The interrupted screening comes from two basic premises: 1) radical films alone don’t necessarily encourage action beyond the movie theatre; 2) the screening practices prevalent in the exhibition contexts where radical film culture is lived are not necessarily radical. Often following a rigid, hierarchical model, these events generally feature visible experts providing knowledge, introducing the screening, leading debates and Q&A after the films, usually watched in their entirety. Bringing together ideas from the debates on the relocation and re-relocation of cinema, inattentive engagements, and the links between anxiety, militancy, and consciousness-raising, Elena has elaborated and applied a screening model based on the exhibition practices associated with Third Cinema in the Latin American context, which involves participants talking about films during breaks within, not after the screening, in a small group.
The aim of this workshop is to introduce the basic ideas behind the model and, after participating in an interrupted screening, discuss its potential applications in the exhibition contexts in which participants operate as curators or audience. The idea is to establish a network through which the practice of the interrupted screening can develop further.
As part of the workshop we’re going to do an interrupted screening of Ousmane Sembène’s La noire de… (Black Girl 1966). The film tells the story of Diouana (Thérèse M’Bisine Diop), a young Senegalese woman eager to find a better life and who takes a job as a governess for a bourgeois French family. Mistreated by her employers, Diouana’s hopes turn to disillusionment and she descends into a state of isolation and despair.

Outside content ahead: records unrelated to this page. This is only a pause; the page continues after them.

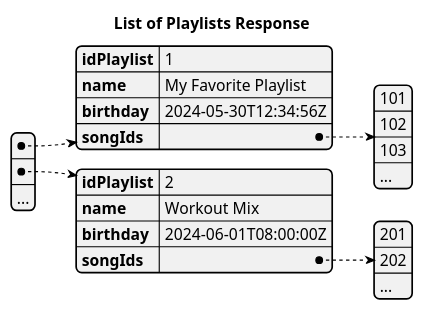
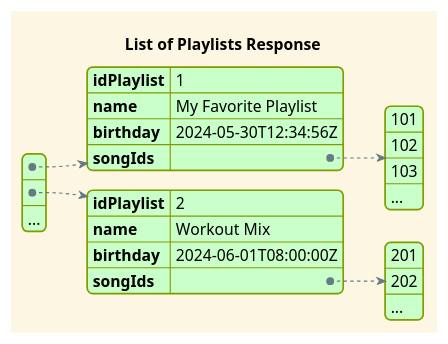
The diagram in design/asciidoc/puml/playlist_list_response.puml (Janoww/TIW2015-spolify), drawn with PlantUML before and after one commit. The commit also changed 13 other files, not shown here.

Commit message:
style: added sunlust theme to puml

```diff
--- a/design/asciidoc/puml/playlist_list_response.puml
+++ b/design/asciidoc/puml/playlist_list_response.puml
@@ -1,18 +1,20 @@
 @startjson
 title List of Playlists Response
+!theme sunlust
+
 [
   {
     "idPlaylist": 1,
     "name": "My Favorite Playlist",
     "birthday": "2024-05-30T12:34:56Z",
     "songIds": [101, 102, 103, "..."]
   },
   {
     "idPlaylist": 2,
     "name": "Workout Mix",
     "birthday": "2024-06-01T08:00:00Z",
     "songIds": [201, 202, "..."]
   },
   "..."
 ]
 @endjson
```
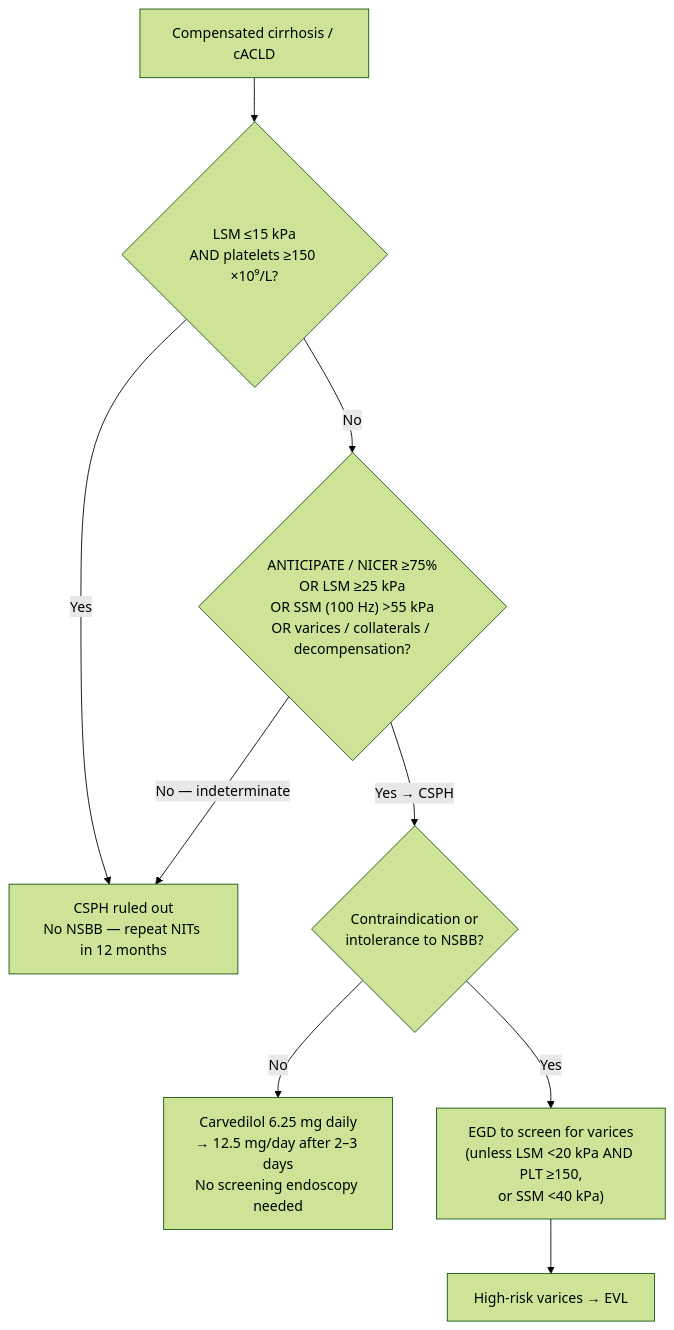
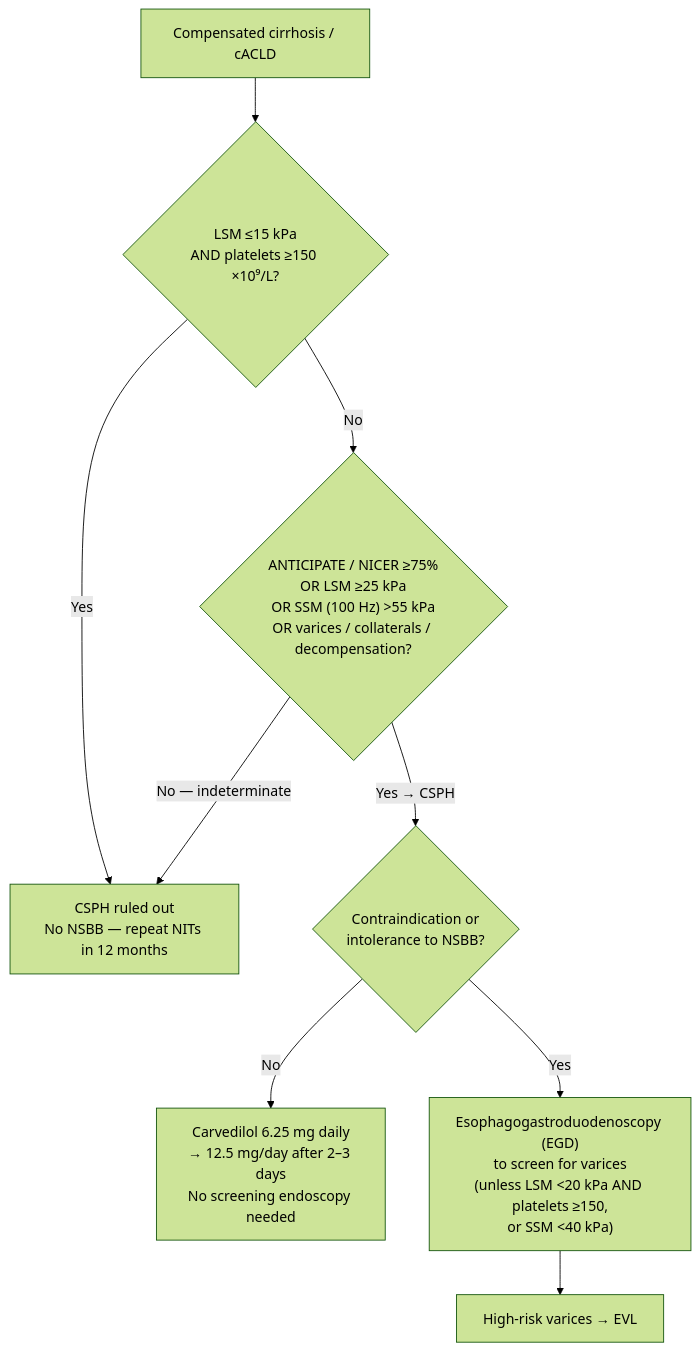
The diagram in KHNL-GI-Wiki/wiki/5-meds/nonselective-beta-blockers.md (KHNickLeMD/KHNL-GI-Wiki), drawn with Mermaid (forest theme) before and after one commit. The commit also changed other lines of this file and 620 other files, not shown here.

````diff
--- a/KHNL-GI-Wiki/wiki/5-meds/nonselective-beta-blockers.md
+++ b/KHNL-GI-Wiki/wiki/5-meds/nonselective-beta-blockers.md
@@ -90,11 +90,11 @@
 ```mermaid
 flowchart TD
     A["Compensated cirrhosis / cACLD"] --> B{"LSM ≤15 kPa<br/>AND platelets ≥150 ×10⁹/L?"}
     B -->|"Yes"| C["CSPH ruled out<br/>No NSBB — repeat NITs in 12 months"]
     B -->|"No"| D{"ANTICIPATE / NICER ≥75%<br/>OR LSM ≥25 kPa<br/>OR SSM (100 Hz) >55 kPa<br/>OR varices / collaterals / decompensation?"}
     D -->|"No — indeterminate"| C
     D -->|"Yes → CSPH"| E{"Contraindication or<br/>intolerance to NSBB?"}
     E -->|"No"| F["Carvedilol 6.25 mg daily<br/>→ 12.5 mg/day after 2–3 days<br/>No screening endoscopy needed"]
-    E -->|"Yes"| G["EGD to screen for varices<br/>(unless LSM &lt;20 kPa AND PLT ≥150,<br/>or SSM &lt;40 kPa)"]
+    E -->|"Yes"| G["Esophagogastroduodenoscopy (EGD)<br/>to screen for varices<br/>(unless LSM &lt;20 kPa AND platelets ≥150,<br/>or SSM &lt;40 kPa)"]
     G --> H["High-risk varices → EVL"]
 ```
````
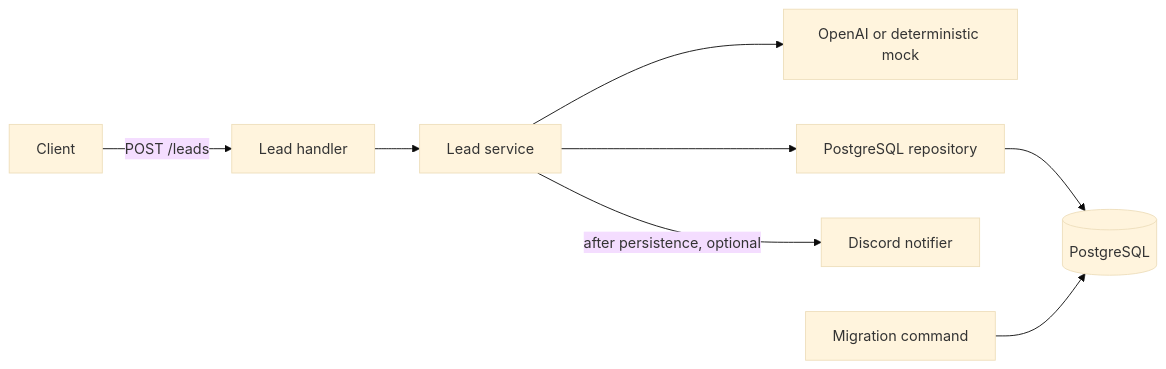
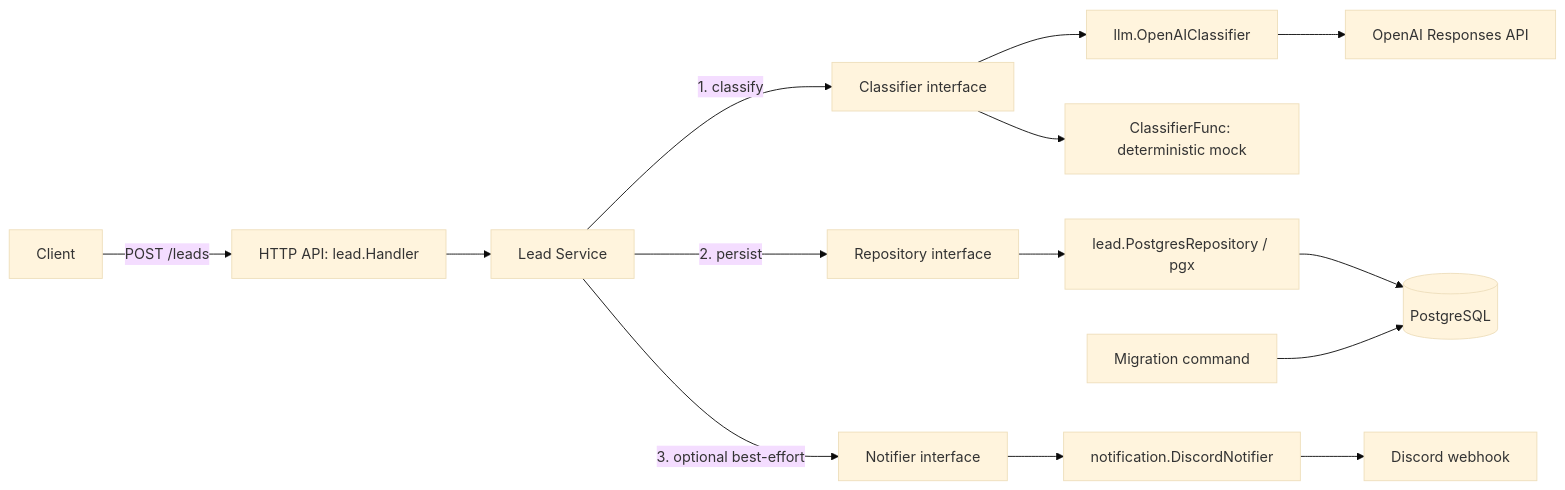
The diagram in README.md (Tranduy1dol/ai-lead-automation), drawn with Mermaid (base theme) before and after one commit. The commit also changed other lines of this file and 3 other files, not shown here.

````diff
--- a/README.md
+++ b/README.md
@@ -9,10 +40,16 @@
 ```mermaid
 flowchart LR
-    Client -->|POST /leads| Handler[Lead handler]
-    Handler --> Service[Lead service]
-    Service --> Classifier[OpenAI or deterministic mock]
-    Service --> Repository[PostgreSQL repository]
-    Repository --> DB[(PostgreSQL)]
-    Service -->|after persistence, optional| Discord[Discord notifier]
+    Client -->|POST /leads| Handler[HTTP API: lead.Handler]
+    Handler --> Service[Lead Service]
+    Service -->|1. classify| Classifier[Classifier interface]
+    Classifier --> OpenAI[llm.OpenAIClassifier]
+    OpenAI --> Responses[OpenAI Responses API]
+    Classifier --> Mock[ClassifierFunc: deterministic mock]
+    Service -->|2. persist| Repository[Repository interface]
+    Repository --> PG[lead.PostgresRepository / pgx]
+    PG --> DB[(PostgreSQL)]
+    Service -->|3. optional best-effort| Notifier[Notifier interface]
+    Notifier --> Discord[notification.DiscordNotifier]
+    Discord --> Webhook[Discord webhook]
     Migrate[Migration command] --> DB
 ```
````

Elena Boschi is an independent scholar and film curator based in Genoa, Italy. After working at various universities in the north west of England as a lecturer and being a union rep for a few years, she realized that UK Higher Education wasn’t sustainable anymore and decided to move on, looking for a new space for critical thinking and practice in a post-academic life. Her earlier research projects primarily focused on the role of popular music in the representation of sexuality, gender, and class in Italian, Spanish, and British cinema. She has also published on visible playback technology in film and on the audiovisual style in the films of Wes Anderson (both co-authored with Tim McNelis), and she was co-editor of a special issue of the Journal of British Cinema and Television on Gender, Ageing, and Sexuality in British Cinema After Thatcher with Christine Geraghty. Elena’s more recent research on alternative screening practices has informed her curation of interrupted screenings, in which participants discuss films in small groups during scheduled breaks rather than just at the end to promote a radical film experience. She has curated screenings in England, Scotland, and Italy, working primarily with film festivals, charities, and occupied spaces.